## [Records provided]
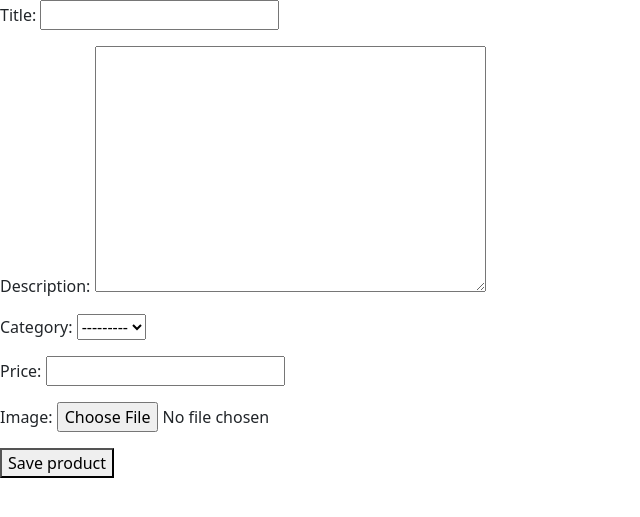
After one commit to AlWaleedMusa/E-Commerce-Platform, a Django app: page /add/ in a window 1280 px wide. The commit adds this page. Shown: the top 517 px of the page, without its empty margins (0-640 px from the left). Run offline with Django 5.2, Linux system fonts and the light colour scheme; the visitor is signed in with stand-in values (Sample User, id 1); data that the repository does not hold is empty.

Commit message:
add: adding, editing, deleting products and category model fixed

```diff
--- a/store/admin.py
+++ b/store/admin.py
@@ -1,10 +1,12 @@
 from django.contrib import admin
 from .models import Product, Category
+
 
 @admin.register(Product)
 class ProductAdmin(admin.ModelAdmin):
     pass
 
+
 @admin.register(Category)
 class CategoryAdmin(admin.ModelAdmin):
     pass
--- a/store/apps.py
+++ b/store/apps.py
@@ -2,5 +2,5 @@ from django.apps import AppConfig
 
 
 class StoreConfig(AppConfig):
-    default_auto_field = 'django.db.models.BigAutoField'
-    name = 'store'
+    default_auto_field = "django.db.models.BigAutoField"
+    name = "store"
--- /dev/null
+++ b/store/forms.py
@@ -0,0 +1,10 @@
+from django.forms import ModelForm
+from .models import Product
+
+
+class AddEditProduct(ModelForm):
+
+    class Meta:
+
+        model = Product
+        fields = ["title", "description", "category", "price", "image"]
--- a/store/models.py
+++ b/store/models.py
@@ -7,6 +7,9 @@ class Product(models.Model):
     description = models.TextField()
     image = models.ImageField(upload_to="products/")
     created_at = models.DateTimeField(auto_now_add=True)
+    category = models.ForeignKey(
+        "Category", null=True, on_delete=models.CASCADE, related_name="related_products"
+    )
 
     def __str__(self):
         return self.title
@@ -14,7 +17,6 @@ class Product(models.Model):
 
 class Category(models.Model):
     title = models.CharField(max_length=255)
-    products = models.ManyToManyField(Product)
 
     def __str__(self):
         return self.title
--- a/store/urls.py
+++ b/store/urls.py
@@ -2,6 +2,10 @@ from django.urls import path
 from . import views
 
 urlpatterns = [
-    path('', views.home, name='home'),
-    path('product/<int:product_id>/', views.product_detail, name='product_detail'),
+    path("", views.home, name="home"),
+    path("product/<int:product_id>/", views.product_detail, name="product_detail"),
+    path("add/", views.add_edit_product, name="add_product"),
+    path("edit/<int:product_id>/", views.add_edit_product, name="edit_product"),
+    path("delete/<int:product_id>/", views.delete_product, name="delete_product"),
+    path("list_products/<str:cat_slug>/", views.list_products, name="list_products"),
 ]
--- a/store/views.py
+++ b/store/views.py
@@ -1,13 +1,43 @@
-from django.shortcuts import render
-from .models import Product
+from django.shortcuts import render, get_object_or_404, redirect
+from .models import Product, Category
+from .forms import AddEditProduct
+from django.contrib.auth.decorators import login_required
 
 
 def home(request):
-    return render(request, 'store/home.html')
+    categories = Category.objects.all()
+    return render(request, "store/home.html", {"categories": categories})
+
+
+def list_products(request, cat_slug):
+    category = get_object_or_404(Category, title=cat_slug)
+    products = category.related_products.all()
+    return render(request, "store/list_products.html", {"products": products})
+
 
 def product_detail(request, product_id):
-    details = Product.objects.get(id=product_id)
-    context = {
-        'details': details
-    }
-    return render(request, 'store/product_detail.html', context)
+    details = get_object_or_404(Product, id=product_id)
+    context = {"details": details}
+    return render(request, "store/product_detail.html", context)
+
+
+@login_required
+def add_edit_product(request, product_id=None):
+    instance = None
+    if product_id:
+        instance = Product.objects.get(id=product_id)
+    if request.method == 'POST':
+        form = AddEditProduct(request.POST, request.FILES, instance=instance)
+        if form.is_valid():
+            form.save()
+            return redirect('home')
+    else:
+        form = AddEditProduct(instance=instance)
+    return render(request, 'store/add_edit_product.html', {'form': form})
+
+
+@login_required
+def delete_product(request, product_id):
+    product = get_object_or_404(Product, id=product_id)
+    product.delete()
+    redirect("home")
--- /dev/null
+++ b/templates/store/add_edit_product.html
@@ -0,0 +1,8 @@
+{% extends 'layouts/base.html' %}
+{% block content %}
+    <form action="" method="post" enctype="multipart/form-data">
+        {% csrf_token %}
+        {{ form.as_p }}
+        <button type="submit">Save product</button>
+    </form>
+{% endblock %}
--- a/templates/store/home.html
+++ b/templates/store/home.html
@@ -1,4 +1,8 @@
 {% extends 'layouts/base.html' %}
 {% block content %}
     <h1>Hello from the store</h1>
+
+    {% for category in categories %}
+        <a href="{% url 'list_products' category.title %}">{{ category.title }}</a>
+    {% endfor %}
 {% endblock %}
```
Also changed, not shown: templates/store/list_products.html (added, +7 -0 lines).
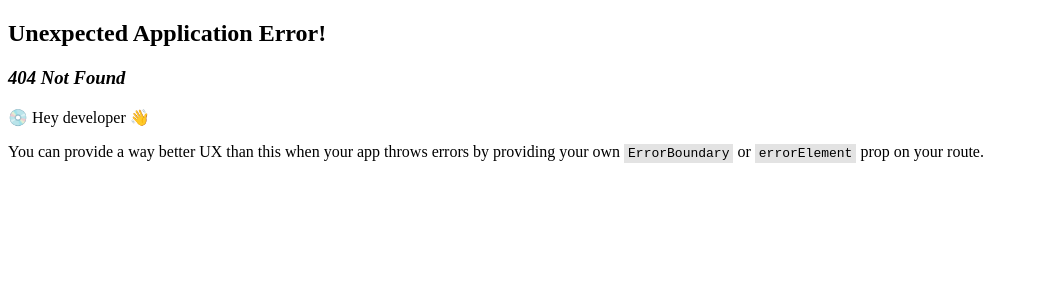
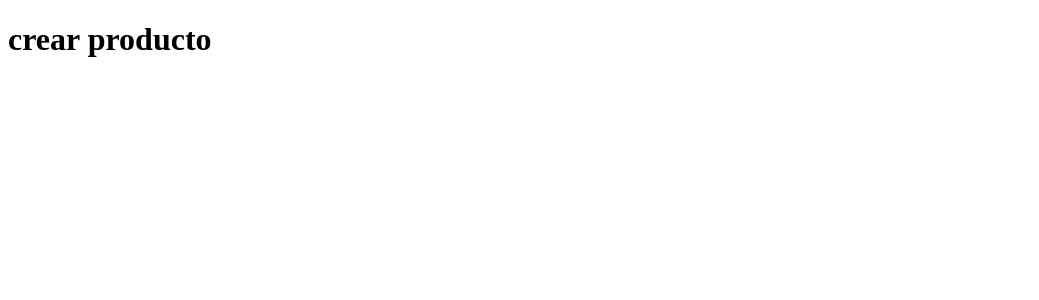
Before and after one commit to davidms5/STRINGSANDKEYSFRONT, a React (Vite) app: page /admin/crear-producto in a window 1280 px wide. Before the commit this address had no page. Shown: the top 300 px of the page, without its empty margins (0-1039 px from the left). Built offline with nearby package versions, Linux system fonts and the light colour scheme; the HTML template or start-up script is replaced by a standard one.

Commit message:
haciendo la logica de creacion de productos en el front

```diff
--- a/src/App.jsx
+++ b/src/App.jsx
@@ -1,6 +1,7 @@
 import { createBrowserRouter, RouterProvider } from "react-router-dom";
 import Home from "./views/Home";
 import Detail from './views/Detail';
+import CreateProduct from "./views/CreateProduct";
 
 
 const router = createBrowserRouter([
@@ -11,6 +12,10 @@ const router = createBrowserRouter([
   {
     path:'/detail/:id',
     element: <Detail/>,
+  },
+  {
+    path:"/admin/crear-producto",
+    element: <CreateProduct/>,
   }
 ])
 
--- /dev/null
+++ b/src/services/PostProduct.js
@@ -0,0 +1 @@
+import axios from "axios";
--- a/src/views/CreateProduct.jsx
+++ b/src/views/CreateProduct.jsx
@@ -1,5 +1,12 @@
 import axios from "axios";
+import { Box } from "@chakra-ui/react";
 
 export default function CreateProduct(){
 
+    return(
+    <Box>
+
+        <h1>crear producto</h1>
+    </Box>
+    );
 }
```
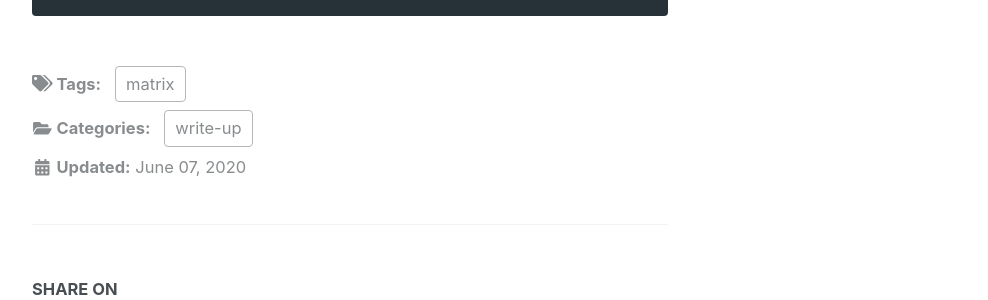
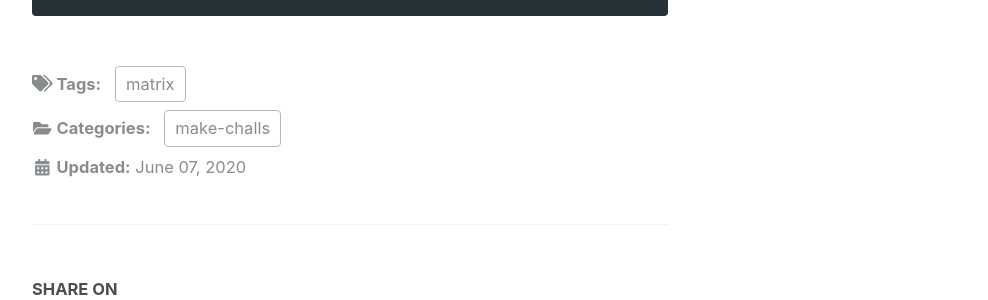
Before and after one commit to slyfizz3/slyfizz3.github.io, a Jekyll site: the page built from _posts/2020-06-07-2020-DefenitCTF.md, in a window 1280 px wide and 900 px high, scrolled down 6388 px. Shown: the part 142-442 px from the top of the window, without its empty margins (290-1278 px from the left). Built offline with Jekyll 4.4.1, drawn with Linux system fonts in a browser that asks for light colours; cached includes are drawn as plain includes; nearby versions of some CDN libraries.

Commit message:
Update 2020-06-07-2020-DefenitCTF.md

```diff
--- a/_posts/2020-06-07-2020-DefenitCTF.md
+++ b/_posts/2020-06-07-2020-DefenitCTF.md
@@ -1,7 +1,7 @@
 ---
 title: "2020DefenitCTF MixMix"
 date: 2020-06-07
-categories: write-up
+categories: make-challs
 tags: matrix
 ---
 
```
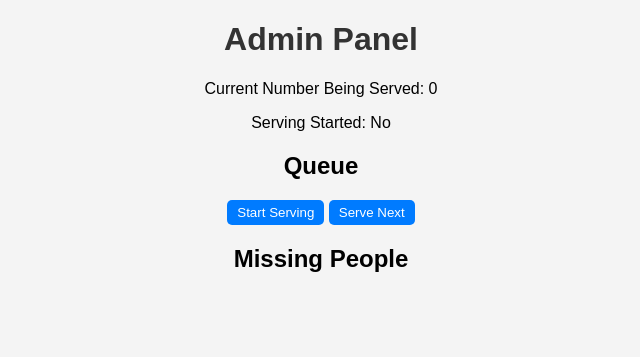
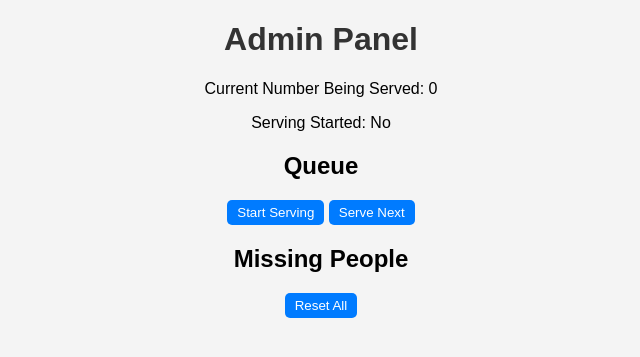
Before and after one commit to Thami-debugger/WCCO, a Flask app: page /admin in a window 1280 px wide. Shown: the top 357 px of the page, without its empty margins (319-959 px from the left). Run offline with Flask 3, Linux system fonts and the light colour scheme.

Commit message:
Add reset functionality to admin panel

```diff
--- a/main.py
+++ b/main.py
@@ -102,5 +102,16 @@ def mark_missing(number):
         missing_queue.append(number)
     return redirect(url_for('admin'))
 
+@app.route('/reset', methods=['POST'])
+def reset():
+    global queue, served_queue, missing_queue, current_number, global_counter, serving_started
+    queue.clear()
+    served_queue.clear()
+    missing_queue.clear()
+    current_number = 0
+    global_counter = 1
+    serving_started = False
+    return redirect(url_for('admin'))
+
 if __name__ == '__main__':
     app.run(host='0.0.0.0', port=int(os.environ.get('PORT', 5000)), debug=os.getenv('FLASK_DEBUG', 'False').lower() in ['true', '1'])
--- a/templates/admin.html
+++ b/templates/admin.html
@@ -28,5 +28,8 @@
         <li>{{ number }} <form action="{{ url_for('confirm_served', number=number) }}" method="GET" style="display:inline;"><button type="submit">Confirm Served</button></form></li>
         {% endfor %}
     </ul>
+    <form action="{{ url_for('reset') }}" method="POST">
+        <button type="submit">Reset All</button>
+    </form>
 </body>
 </html>
```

## [Your instructions]
Check each line above for "redirect" and give the number of lines that match, nothing more.

## [Solved exercise]
5